FROM derived.performance_timing

For the Snowplow website, this returns the following results:

  • all pages: 70.62%
  • at least 5 seconds: 99.25%
  • at least 10 seconds: 99.36%

Looking at all page views, we find that the DOM completed loading in 70% of page views. If we restrict to page views where at least one page ping was sent (i.e. the user was on the page for at least 5 seconds), this number goes up to 99%.

An alternative would be to use load_event_end rather than dom_complete. This should return similar results.

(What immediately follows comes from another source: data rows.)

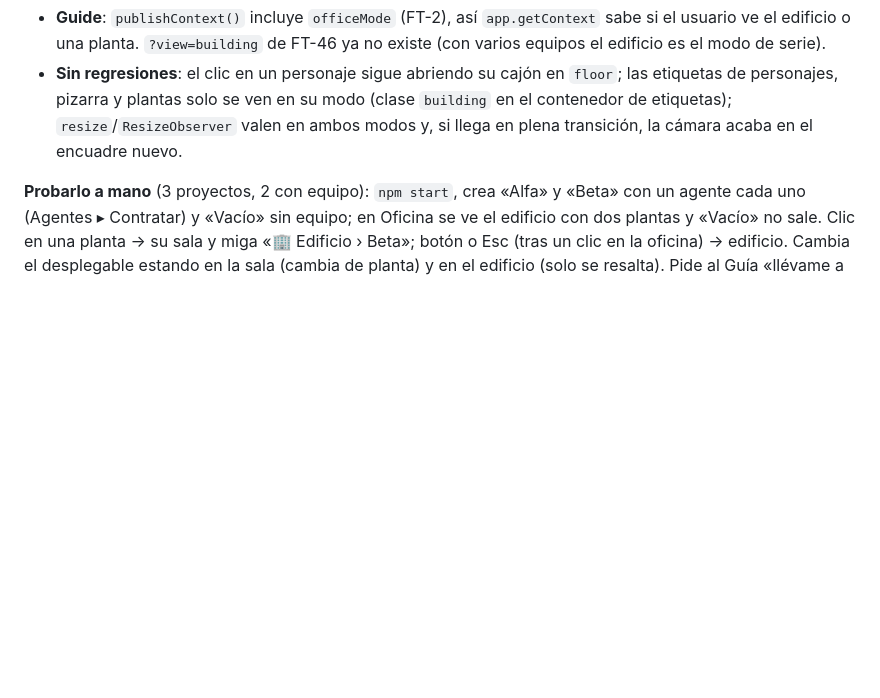
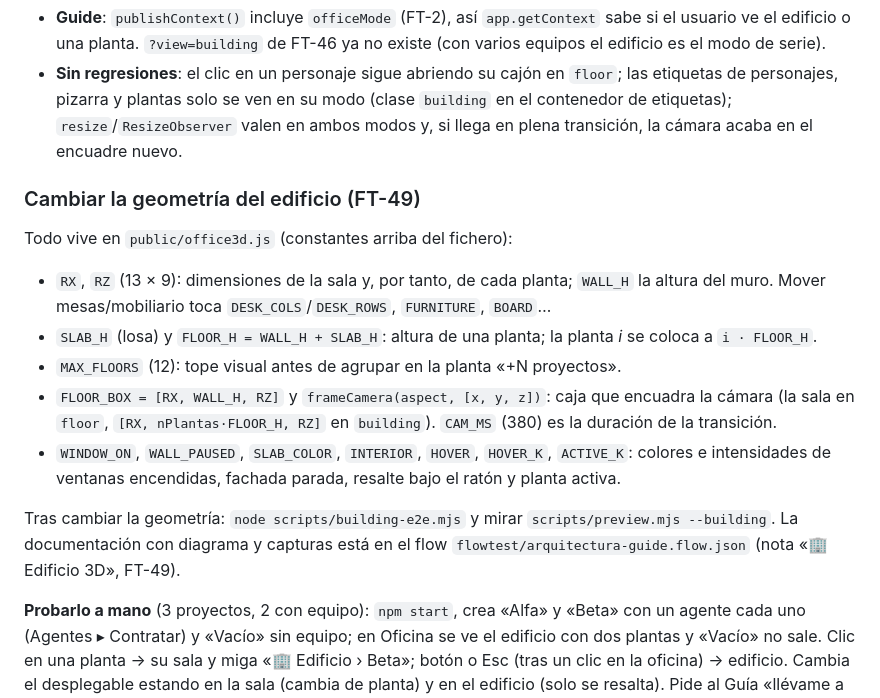
Before and after one commit to jks90/agent-office, a Markdown page: README.md, the part around the change. Rendered like a GitHub page; blank space fills up the shorter version.

Commit message:
FT-49: Documentar la oficina 3D como edificio (README + notas y capturas en el flow de arquitectura)

```diff
--- a/README.md
+++ b/README.md
@@ -288,6 +288,18 @@ La Oficina **abre como edificio** y se entra y se sale de cada planta:
 - **Guide**: `publishContext()` incluye `officeMode` (FT-2), así `app.getContext` sabe si el usuario ve el edificio o una planta. `?view=building` de FT-46 ya no existe (con varios equipos el edificio es el modo de serie).
 - **Sin regresiones**: el clic en un personaje sigue abriendo su cajón en `floor`; las etiquetas de personajes, pizarra y plantas solo se ven en su modo (clase `building` en el contenedor de etiquetas); `resize`/`ResizeObserver` valen en ambos modos y, si llega en plena transición, la cámara acaba en el encuadre nuevo.
 
+### Cambiar la geometría del edificio (FT-49)
+
+Todo vive en `public/office3d.js` (constantes arriba del fichero):
+
+- `RX`, `RZ` (13 × 9): dimensiones de la sala y, por tanto, de cada planta; `WALL_H` la altura del muro. Mover mesas/mobiliario toca `DESK_COLS`/`DESK_ROWS`, `FURNITURE`, `BOARD`…
+- `SLAB_H` (losa) y `FLOOR_H = WALL_H + SLAB_H`: altura de una planta; la planta *i* se coloca a `i · FLOOR_H`.
+- `MAX_FLOORS` (12): tope visual antes de agrupar en la planta «+N proyectos».
+- `FLOOR_BOX = [RX, WALL_H, RZ]` y `frameCamera(aspect, [x, y, z])`: caja que encuadra la cámara (la sala en `floor`, `[RX, nPlantas·FLOOR_H, RZ]` en `building`). `CAM_MS` (380) es la duración de la transición.
+- `WINDOW_ON`, `WALL_PAUSED`, `SLAB_COLOR`, `INTERIOR`, `HOVER`, `HOVER_K`, `ACTIVE_K`: colores e intensidades de ventanas encendidas, fachada parada, resalte bajo el ratón y planta activa.
+
+Tras cambiar la geometría: `node scripts/building-e2e.mjs` y mirar `scripts/preview.mjs --building`. La documentación con diagrama y capturas está en el flow `flowtest/arquitectura-guide.flow.json` (nota «🏢 Edificio 3D», FT-49).
+
 **Probarlo a mano** (3 proyectos, 2 con equipo): `npm start`, crea «Alfa» y «Beta» con un agente cada uno (Agentes ▸ Contratar) y «Vacío» sin equipo; en Oficina se ve el edificio con dos plantas y «Vacío» no sale. Clic en una planta → su sala y miga «🏢 Edificio › Beta»; botón o Esc (tras un clic en la oficina) → edificio. Cambia el desplegable estando en la sala (cambia de planta) y en el edificio (solo se resalta). Pide al Guía «llévame a la oficina de Beta» (`app.navigate`) y recarga la página para ver que recuerda el modo. Automático: `node scripts/building-e2e.mjs [captura.png]` (36 checks: lo anterior más `officeMode` en `/api/context`, el caso de un solo proyecto con equipo y cero errores de consola).
 
 ## Créditos
```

Network latency

SELECT

  response_end-fetch_start AS milliseconds,
  SUM(CASE WHEN dvce_ismobile THEN 1 ELSE 0 END) AS mobile,
  SUM(CASE WHEN dvce_ismobile THEN 0 ELSE 1 END) AS not_mobile,
  COUNT(*) AS total

FROM derived.performance_timing

GROUP BY 1
HAVING response_end-fetch_start >= 0
ORDER BY 1
LIMIT 1000

Pages that take the longest to load (on average)

SELECT

  page_urlpath,
  AVG(load_event_end-response_end) AS avg_load_time_ms,
  COUNT(*)

FROM derived.performance_timing

GROUP BY 1
ORDER BY 2 DESC

Capturing domComplere attribute in pageload context
#2

Hi, in Google IO 2017, they had a very interesting session about measuring individual users’ web performance using new performance APIs in the browsers - https://youtu.be/6Ljq-Jn-EgU?t=1259
Worth looking into it